(Task inputs Opens)

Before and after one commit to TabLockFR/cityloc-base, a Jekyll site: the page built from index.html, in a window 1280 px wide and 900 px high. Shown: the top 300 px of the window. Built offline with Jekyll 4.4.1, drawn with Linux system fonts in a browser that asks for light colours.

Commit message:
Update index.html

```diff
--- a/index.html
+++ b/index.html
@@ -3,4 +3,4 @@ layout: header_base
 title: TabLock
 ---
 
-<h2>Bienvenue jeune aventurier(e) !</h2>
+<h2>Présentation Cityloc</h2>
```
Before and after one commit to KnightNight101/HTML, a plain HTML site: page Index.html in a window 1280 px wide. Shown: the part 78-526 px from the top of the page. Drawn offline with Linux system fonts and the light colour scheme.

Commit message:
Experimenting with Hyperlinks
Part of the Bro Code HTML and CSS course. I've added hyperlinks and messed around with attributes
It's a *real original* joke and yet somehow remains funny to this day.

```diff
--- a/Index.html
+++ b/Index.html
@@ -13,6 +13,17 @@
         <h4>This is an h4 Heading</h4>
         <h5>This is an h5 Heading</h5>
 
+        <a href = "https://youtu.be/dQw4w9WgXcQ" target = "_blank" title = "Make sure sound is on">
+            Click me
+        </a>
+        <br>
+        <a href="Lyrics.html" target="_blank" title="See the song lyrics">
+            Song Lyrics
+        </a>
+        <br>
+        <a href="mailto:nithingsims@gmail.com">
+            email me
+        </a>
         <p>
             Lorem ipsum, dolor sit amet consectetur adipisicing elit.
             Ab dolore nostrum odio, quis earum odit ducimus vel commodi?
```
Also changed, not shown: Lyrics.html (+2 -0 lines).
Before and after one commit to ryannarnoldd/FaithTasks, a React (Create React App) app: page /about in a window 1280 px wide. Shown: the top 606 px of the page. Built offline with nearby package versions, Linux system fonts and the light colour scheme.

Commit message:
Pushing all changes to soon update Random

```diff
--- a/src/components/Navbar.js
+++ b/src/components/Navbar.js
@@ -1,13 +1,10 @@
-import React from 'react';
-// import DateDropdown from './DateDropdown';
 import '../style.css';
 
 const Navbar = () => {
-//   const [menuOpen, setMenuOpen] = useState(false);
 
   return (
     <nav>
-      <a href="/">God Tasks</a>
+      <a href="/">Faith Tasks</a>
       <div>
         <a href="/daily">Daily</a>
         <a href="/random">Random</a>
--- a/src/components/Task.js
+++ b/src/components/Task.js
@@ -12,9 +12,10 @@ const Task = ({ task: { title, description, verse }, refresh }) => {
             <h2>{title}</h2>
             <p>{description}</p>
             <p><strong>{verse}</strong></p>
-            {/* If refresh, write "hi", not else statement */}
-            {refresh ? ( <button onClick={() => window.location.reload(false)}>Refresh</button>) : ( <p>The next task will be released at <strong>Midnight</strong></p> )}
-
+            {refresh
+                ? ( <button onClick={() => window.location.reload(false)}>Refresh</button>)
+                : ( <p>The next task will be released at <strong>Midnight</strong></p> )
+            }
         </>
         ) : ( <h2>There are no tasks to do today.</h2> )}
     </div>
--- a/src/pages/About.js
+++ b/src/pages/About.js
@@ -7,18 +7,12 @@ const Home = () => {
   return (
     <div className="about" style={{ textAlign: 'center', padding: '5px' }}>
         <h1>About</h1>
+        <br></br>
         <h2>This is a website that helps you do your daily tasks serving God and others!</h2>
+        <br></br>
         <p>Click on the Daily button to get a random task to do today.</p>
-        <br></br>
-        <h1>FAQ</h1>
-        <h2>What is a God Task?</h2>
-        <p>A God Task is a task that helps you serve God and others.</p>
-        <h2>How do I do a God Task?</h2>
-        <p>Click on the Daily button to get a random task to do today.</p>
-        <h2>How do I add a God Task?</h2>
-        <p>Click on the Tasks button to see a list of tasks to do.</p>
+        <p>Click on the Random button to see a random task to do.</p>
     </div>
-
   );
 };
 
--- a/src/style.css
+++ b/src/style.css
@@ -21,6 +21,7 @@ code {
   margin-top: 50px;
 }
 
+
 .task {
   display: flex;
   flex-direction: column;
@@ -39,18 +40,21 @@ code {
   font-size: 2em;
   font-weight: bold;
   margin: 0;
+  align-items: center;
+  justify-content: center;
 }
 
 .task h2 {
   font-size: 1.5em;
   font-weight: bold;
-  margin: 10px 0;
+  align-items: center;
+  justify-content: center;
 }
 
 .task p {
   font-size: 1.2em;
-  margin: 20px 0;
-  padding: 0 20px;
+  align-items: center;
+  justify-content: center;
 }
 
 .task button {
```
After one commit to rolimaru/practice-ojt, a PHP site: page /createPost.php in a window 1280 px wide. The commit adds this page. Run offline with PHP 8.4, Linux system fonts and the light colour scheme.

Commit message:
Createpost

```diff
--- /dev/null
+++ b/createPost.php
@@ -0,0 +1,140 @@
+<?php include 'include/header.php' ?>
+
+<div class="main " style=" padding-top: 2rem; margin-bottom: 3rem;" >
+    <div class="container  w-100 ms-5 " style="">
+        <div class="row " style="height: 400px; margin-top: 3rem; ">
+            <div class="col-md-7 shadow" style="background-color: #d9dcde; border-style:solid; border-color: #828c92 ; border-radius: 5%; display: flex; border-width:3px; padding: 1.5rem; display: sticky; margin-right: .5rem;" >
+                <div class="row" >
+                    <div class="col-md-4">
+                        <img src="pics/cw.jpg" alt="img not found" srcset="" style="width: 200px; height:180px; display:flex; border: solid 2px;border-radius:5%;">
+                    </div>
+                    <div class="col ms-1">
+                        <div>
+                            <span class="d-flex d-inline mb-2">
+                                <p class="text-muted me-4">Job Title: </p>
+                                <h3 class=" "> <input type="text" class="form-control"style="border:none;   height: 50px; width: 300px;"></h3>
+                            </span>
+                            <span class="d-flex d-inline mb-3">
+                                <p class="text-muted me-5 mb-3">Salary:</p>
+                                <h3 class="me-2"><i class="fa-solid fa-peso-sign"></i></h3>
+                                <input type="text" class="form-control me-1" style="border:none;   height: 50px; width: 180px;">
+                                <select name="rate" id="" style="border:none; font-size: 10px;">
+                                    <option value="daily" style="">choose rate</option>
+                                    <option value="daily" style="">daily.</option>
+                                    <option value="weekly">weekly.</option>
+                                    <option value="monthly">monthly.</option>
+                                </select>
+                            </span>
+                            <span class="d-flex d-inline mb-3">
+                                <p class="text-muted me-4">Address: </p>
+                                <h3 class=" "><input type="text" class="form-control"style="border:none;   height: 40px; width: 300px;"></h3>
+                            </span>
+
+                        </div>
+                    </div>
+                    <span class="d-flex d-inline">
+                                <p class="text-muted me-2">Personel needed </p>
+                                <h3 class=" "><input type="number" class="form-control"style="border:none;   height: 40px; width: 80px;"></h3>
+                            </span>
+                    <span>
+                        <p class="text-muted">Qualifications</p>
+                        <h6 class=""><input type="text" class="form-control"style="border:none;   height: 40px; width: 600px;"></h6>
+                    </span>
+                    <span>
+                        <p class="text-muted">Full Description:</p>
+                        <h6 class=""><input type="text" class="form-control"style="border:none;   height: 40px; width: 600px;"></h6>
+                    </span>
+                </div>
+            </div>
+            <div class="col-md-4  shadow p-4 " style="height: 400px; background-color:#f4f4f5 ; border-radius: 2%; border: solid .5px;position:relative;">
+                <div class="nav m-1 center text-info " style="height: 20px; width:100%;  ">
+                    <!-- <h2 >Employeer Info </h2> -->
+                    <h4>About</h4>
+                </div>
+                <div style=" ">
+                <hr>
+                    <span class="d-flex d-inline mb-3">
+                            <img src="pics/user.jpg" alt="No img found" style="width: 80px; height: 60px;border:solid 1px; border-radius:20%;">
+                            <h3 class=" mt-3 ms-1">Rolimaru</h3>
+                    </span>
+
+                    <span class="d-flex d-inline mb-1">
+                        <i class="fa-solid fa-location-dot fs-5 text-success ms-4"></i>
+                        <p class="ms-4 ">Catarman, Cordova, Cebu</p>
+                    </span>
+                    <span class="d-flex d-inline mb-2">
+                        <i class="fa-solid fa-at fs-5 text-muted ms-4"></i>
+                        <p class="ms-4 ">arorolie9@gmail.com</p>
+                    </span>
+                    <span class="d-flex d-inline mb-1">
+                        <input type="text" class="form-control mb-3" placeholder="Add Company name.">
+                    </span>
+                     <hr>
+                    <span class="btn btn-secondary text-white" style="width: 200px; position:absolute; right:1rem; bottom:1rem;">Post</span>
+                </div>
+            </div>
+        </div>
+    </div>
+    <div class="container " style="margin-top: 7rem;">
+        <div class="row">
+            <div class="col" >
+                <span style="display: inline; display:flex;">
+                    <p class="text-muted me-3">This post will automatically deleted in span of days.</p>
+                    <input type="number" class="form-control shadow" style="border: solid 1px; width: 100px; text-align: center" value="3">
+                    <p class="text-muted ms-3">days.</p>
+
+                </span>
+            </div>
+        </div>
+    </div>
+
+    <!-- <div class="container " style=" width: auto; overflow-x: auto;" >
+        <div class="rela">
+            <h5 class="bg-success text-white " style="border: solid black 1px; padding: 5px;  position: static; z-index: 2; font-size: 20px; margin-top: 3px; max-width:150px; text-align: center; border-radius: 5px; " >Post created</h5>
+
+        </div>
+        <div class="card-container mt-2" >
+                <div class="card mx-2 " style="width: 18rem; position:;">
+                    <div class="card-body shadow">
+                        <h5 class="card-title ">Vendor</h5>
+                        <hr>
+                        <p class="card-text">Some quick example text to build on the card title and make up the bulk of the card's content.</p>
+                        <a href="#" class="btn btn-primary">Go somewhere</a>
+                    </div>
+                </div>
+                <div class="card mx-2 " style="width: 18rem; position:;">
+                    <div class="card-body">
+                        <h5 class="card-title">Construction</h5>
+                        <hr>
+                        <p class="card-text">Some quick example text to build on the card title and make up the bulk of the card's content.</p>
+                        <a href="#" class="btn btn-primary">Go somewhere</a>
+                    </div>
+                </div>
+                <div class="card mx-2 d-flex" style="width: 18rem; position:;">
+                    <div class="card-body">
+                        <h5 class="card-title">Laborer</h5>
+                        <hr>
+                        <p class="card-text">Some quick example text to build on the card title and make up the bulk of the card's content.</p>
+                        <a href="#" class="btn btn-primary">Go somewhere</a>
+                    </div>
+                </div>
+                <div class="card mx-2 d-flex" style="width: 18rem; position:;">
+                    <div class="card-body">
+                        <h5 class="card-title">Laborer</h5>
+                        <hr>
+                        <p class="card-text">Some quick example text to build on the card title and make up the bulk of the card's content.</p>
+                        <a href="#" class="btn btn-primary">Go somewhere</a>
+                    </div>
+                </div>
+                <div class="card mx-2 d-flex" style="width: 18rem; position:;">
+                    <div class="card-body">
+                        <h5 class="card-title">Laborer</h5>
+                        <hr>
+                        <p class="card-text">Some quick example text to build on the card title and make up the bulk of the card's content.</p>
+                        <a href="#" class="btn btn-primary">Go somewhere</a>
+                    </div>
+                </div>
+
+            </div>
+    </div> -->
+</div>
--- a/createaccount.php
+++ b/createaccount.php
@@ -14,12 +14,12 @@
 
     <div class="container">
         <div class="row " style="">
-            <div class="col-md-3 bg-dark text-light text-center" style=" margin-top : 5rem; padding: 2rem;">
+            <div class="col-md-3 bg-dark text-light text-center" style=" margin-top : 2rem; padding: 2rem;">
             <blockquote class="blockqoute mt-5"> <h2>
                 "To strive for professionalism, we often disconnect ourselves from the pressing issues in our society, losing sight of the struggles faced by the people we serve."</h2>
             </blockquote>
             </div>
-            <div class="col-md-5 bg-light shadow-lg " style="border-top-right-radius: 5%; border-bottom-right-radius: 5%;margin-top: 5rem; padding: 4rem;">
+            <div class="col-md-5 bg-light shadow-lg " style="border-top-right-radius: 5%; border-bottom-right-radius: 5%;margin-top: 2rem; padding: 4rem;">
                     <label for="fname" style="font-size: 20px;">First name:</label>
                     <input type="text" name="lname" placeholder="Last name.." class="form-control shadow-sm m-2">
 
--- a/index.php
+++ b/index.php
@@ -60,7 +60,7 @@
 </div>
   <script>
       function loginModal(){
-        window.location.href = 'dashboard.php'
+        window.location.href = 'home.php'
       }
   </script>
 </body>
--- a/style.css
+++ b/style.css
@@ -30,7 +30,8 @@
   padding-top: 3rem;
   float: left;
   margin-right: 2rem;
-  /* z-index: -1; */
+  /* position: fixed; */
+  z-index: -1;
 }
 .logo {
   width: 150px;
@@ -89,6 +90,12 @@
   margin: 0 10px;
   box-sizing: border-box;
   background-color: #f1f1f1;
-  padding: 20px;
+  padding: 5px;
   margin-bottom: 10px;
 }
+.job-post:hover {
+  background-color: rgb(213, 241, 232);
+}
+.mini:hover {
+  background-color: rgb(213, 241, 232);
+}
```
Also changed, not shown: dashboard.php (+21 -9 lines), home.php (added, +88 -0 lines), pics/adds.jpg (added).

(Task inputs Closes)

## Task prompt
Among the lines of the preceding listing, tally those that include "inline"; reply with the number alone.

## Exercise output
9